Posted: August 22, 2017

Entomologist Dr. Kelli Hoover and Wood Products Professor Dr. John Janowiak invented a fast and new pest-killing treatment for wood to prevent destruction from pests like emerald ash borer.

Their invention, which quickly kills pests in wood, won a $75,000 Research Applications for Innovation (RAIN) grant from the Entrepreneurship & Innovation Program at the College of Agricultural Sciences.

Anyone who has lost an ash tree to the emerald ash borer (EAB) can appreciate the problem Drs. Hoover and Janowiak have been tackling for more than a decade.

EAB has killed hundreds of millions of ash trees in 29 U.S. states and two Canadian provinces. The small, metallic green insect is native to Asia and believed to have entered the United States in wood packaging materials. Its larvae feed below the tree's bark, disrupting its supply of water and nutrients and killing it within a few years.

The solid wood packaging materials industry uses conventional kiln heating and methyl bromide treatments. But under the United Nations, the international community is phasing out methyl bromide. The industry must comply with international treatment standards approved by the International Plant Protection Convention of the UN Food and Agriculture Organization. Radio frequency heating is approved under the treatment standard.

Drs. Hoover and Janowiak initially tested microwave treatments but soon realized they did not heat deeply enough into the wood.
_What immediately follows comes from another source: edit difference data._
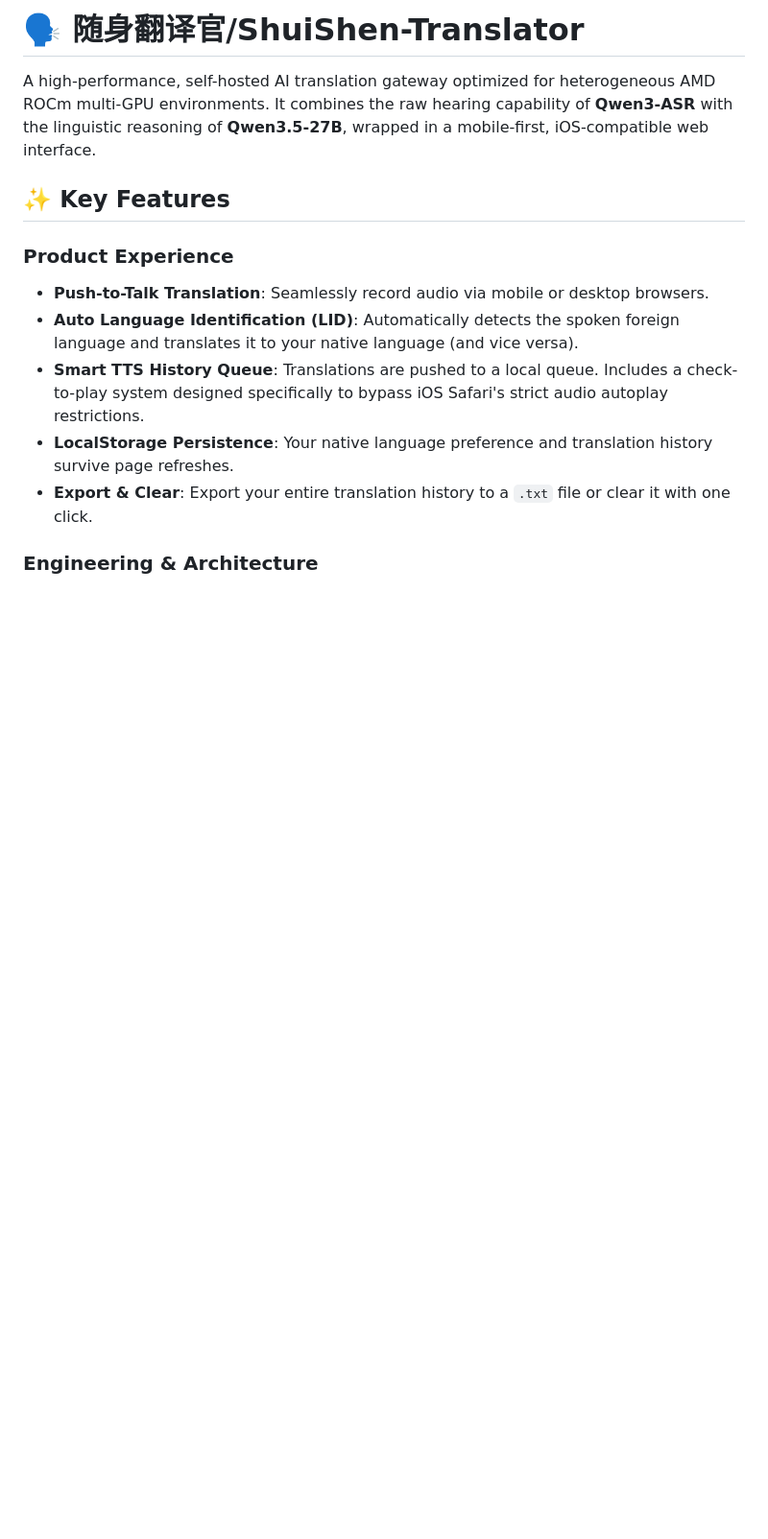
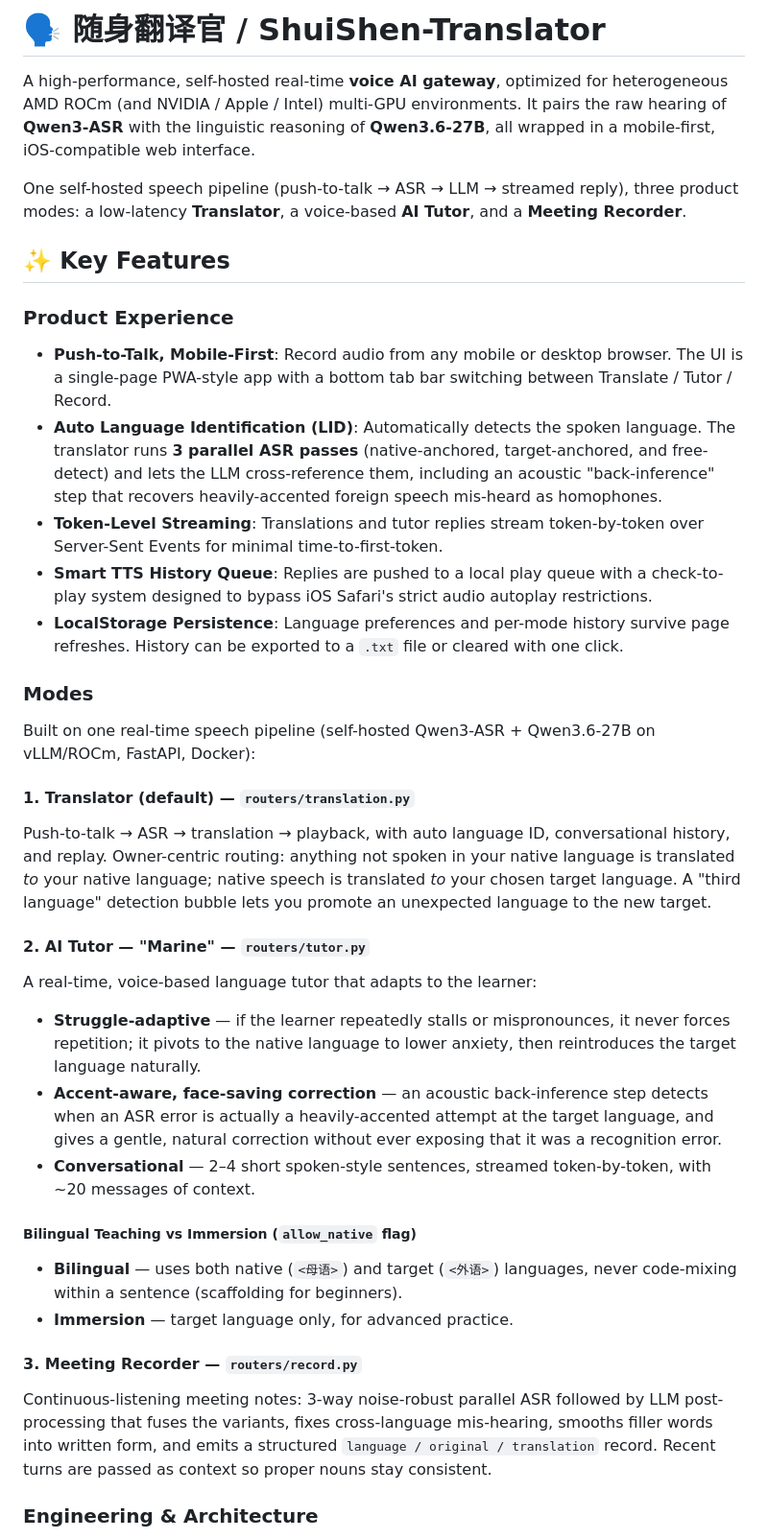
Before and after one commit to linxuhao/linxuhao-translator, a Markdown page: readme.md, the part around one of its changes. Shown at 96% size. Rendered like a GitHub page; blank space fills up the shorter version.

```diff
--- a/readme.md
+++ b/readme.md
@@ -1,16 +1,38 @@
-# 🗣️ 随身翻译官/ShuiShen-Translator
+# 🗣️ 随身翻译官 / ShuiShen-Translator
 
-A high-performance, self-hosted AI translation gateway optimized for heterogeneous AMD ROCm multi-GPU environments. It combines the raw hearing capability of **Qwen3-ASR** with the linguistic reasoning of **Qwen3.5-27B**, wrapped in a mobile-first, iOS-compatible web interface.
+A high-performance, self-hosted real-time **voice AI gateway**, optimized for heterogeneous AMD ROCm (and NVIDIA / Apple / Intel) multi-GPU environments. It pairs the raw hearing of **Qwen3-ASR** with the linguistic reasoning of **Qwen3.6-27B**, all wrapped in a mobile-first, iOS-compatible web interface.
+
+One self-hosted speech pipeline (push-to-talk → ASR → LLM → streamed reply), three product modes: a low-latency **Translator**, a voice-based **AI Tutor**, and a **Meeting Recorder**.
 
 ## ✨ Key Features
 
 ### Product Experience
 
-* **Push-to-Talk Translation**: Seamlessly record audio via mobile or desktop browsers.
-* **Auto Language Identification (LID)**: Automatically detects the spoken foreign language and translates it to your native language (and vice versa).
-* **Smart TTS History Queue**: Translations are pushed to a local queue. Includes a check-to-play system designed specifically to bypass iOS Safari's strict audio autoplay restrictions.
-* **LocalStorage Persistence**: Your native language preference and translation history survive page refreshes.
-* **Export & Clear**: Export your entire translation history to a `.txt` file or clear it with one click.
+* **Push-to-Talk, Mobile-First**: Record audio from any mobile or desktop browser. The UI is a single-page PWA-style app with a bottom tab bar switching between Translate / Tutor / Record.
+* **Auto Language Identification (LID)**: Automatically detects the spoken language. The translator runs **3 parallel ASR passes** (native-anchored, target-anchored, and free-detect) and lets the LLM cross-reference them, including an acoustic "back-inference" step that recovers heavily-accented foreign speech mis-heard as homophones.
+* **Token-Level Streaming**: Translations and tutor replies stream token-by-token over Server-Sent Events for minimal time-to-first-token.
+* **Smart TTS History Queue**: Replies are pushed to a local play queue with a check-to-play system designed to bypass iOS Safari's strict audio autoplay restrictions.
+* **LocalStorage Persistence**: Language preferences and per-mode history survive page refreshes. History can be exported to a `.txt` file or cleared with one click.
+
+### Modes
+
+Built on one real-time speech pipeline (self-hosted Qwen3-ASR + Qwen3.6-27B on vLLM/ROCm, FastAPI, Docker):
+
+#### 1. Translator (default) — `routers/translation.py`
+Push-to-talk → ASR → translation → playback, with auto language ID, conversational history, and replay. Owner-centric routing: anything not spoken in your native language is translated *to* your native language; native speech is translated *to* your chosen target language. A "third language" detection bubble lets you promote an unexpected language to the new target.
+
+#### 2. AI Tutor — "Marine" — `routers/tutor.py`
+A real-time, voice-based language tutor that adapts to the learner:
+* **Struggle-adaptive** — if the learner repeatedly stalls or mispronounces, it never forces repetition; it pivots to the native language to lower anxiety, then reintroduces the target language naturally.
+* **Accent-aware, face-saving correction** — an acoustic back-inference step detects when an ASR error is actually a heavily-accented attempt at the target language, and gives a gentle, natural correction without ever exposing that it was a recognition error.
+* **Conversational** — 2–4 short spoken-style sentences, streamed token-by-token, with ~20 messages of context.
+
+##### Bilingual Teaching vs Immersion (`allow_native` flag)
+* **Bilingual** — uses both native (`<母语>`) and target (`<外语>`) languages, never code-mixing within a sentence (scaffolding for beginners).
+* **Immersion** — target language only, for advanced practice.
+
+#### 3. Meeting Recorder — `routers/record.py`
+Continuous-listening meeting notes: 3-way noise-robust parallel ASR followed by LLM post-processing that fuses the variants, fixes cross-language mis-hearing, smooths filler words into written form, and emits a structured `language / original / translation` record. Recent turns are passed as context so proper nouns stay consistent.
 
 ### Engineering & Architecture
 
```
Also changed, not shown: other parts of readme.md (+54 -34 lines).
They began testing radio frequency waves -- another form of dielectric heating -- that can penetrate several meters into the wood, and therefore could treat many different wood species and sizes in big batches.

Conventional heating is energy-intensive and requires 30 minutes at 56 degrees C at the core of the wood to kill insects and nematodes.

Janowiak and Hoover's research showed the same effect within 1 minute.

Penn State is pursuing U.S. and international patent rights on the unique aspects of the treatment, which makes the process energy-efficient and faster than conventional heating.

"For me, when the bell went off in my head that this was really going to work was when we were able to kill Asian longhorned beetle, which is a very large beetle that came here from China," said Dr. Hoover.

"It killed the beetle at a lower temperature than you even have to reach with a conventional oven, so that was pretty exciting. Then we tried pinewood nematode, which is a really big problem in pine. We showed that this technology works really well to kill pinewood nematode."

Drs. Hoover and Janowiak plan to use RAIN funding to test a new treatment chamber built to their design specifications on a variety of wood species. RAIN money will also fund an economic analysis and marketing.

Their goal is to partner with an equipment manufacturer who will license the technology. They would consult on developing specifications for various wood applications and species.